Work request =>
From the listing below, copy every line with the word "empty".

Dataset extract =>
=====

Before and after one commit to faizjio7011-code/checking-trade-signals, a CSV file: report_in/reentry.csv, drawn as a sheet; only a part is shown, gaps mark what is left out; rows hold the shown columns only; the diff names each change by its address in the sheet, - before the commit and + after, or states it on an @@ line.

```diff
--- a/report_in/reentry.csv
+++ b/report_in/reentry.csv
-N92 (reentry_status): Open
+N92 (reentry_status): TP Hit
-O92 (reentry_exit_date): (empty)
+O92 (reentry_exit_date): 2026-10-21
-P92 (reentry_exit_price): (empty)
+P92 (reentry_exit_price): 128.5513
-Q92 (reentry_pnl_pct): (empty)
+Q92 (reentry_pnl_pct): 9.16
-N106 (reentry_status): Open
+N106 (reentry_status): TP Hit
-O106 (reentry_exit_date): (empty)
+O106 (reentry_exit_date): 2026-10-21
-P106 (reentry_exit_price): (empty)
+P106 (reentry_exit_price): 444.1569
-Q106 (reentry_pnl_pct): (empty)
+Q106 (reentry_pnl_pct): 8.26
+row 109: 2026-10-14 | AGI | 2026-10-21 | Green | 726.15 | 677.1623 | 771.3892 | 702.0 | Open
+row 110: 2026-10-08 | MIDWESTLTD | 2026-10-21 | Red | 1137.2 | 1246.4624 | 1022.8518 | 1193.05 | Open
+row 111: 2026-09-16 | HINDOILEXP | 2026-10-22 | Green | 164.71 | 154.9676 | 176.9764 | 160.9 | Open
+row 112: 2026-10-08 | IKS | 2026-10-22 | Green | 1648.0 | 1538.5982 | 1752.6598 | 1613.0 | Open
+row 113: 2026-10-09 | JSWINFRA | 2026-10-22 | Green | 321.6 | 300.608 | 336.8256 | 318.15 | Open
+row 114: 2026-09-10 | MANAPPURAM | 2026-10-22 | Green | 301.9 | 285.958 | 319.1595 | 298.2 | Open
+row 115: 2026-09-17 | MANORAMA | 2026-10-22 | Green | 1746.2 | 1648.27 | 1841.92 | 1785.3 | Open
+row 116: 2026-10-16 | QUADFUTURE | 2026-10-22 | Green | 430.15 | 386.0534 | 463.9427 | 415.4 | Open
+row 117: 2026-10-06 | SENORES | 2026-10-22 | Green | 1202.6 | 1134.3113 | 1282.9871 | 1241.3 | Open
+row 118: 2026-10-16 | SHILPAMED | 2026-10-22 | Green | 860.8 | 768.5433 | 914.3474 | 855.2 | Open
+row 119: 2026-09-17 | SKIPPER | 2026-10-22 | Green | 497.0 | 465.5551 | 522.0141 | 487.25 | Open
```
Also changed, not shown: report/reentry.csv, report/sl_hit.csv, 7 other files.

=====

Response to the task =>
-O92 (reentry_exit_date): (empty)
-P92 (reentry_exit_price): (empty)
-Q92 (reentry_pnl_pct): (empty)
-O106 (reentry_exit_date): (empty)
-P106 (reentry_exit_price): (empty)
-Q106 (reentry_pnl_pct): (empty)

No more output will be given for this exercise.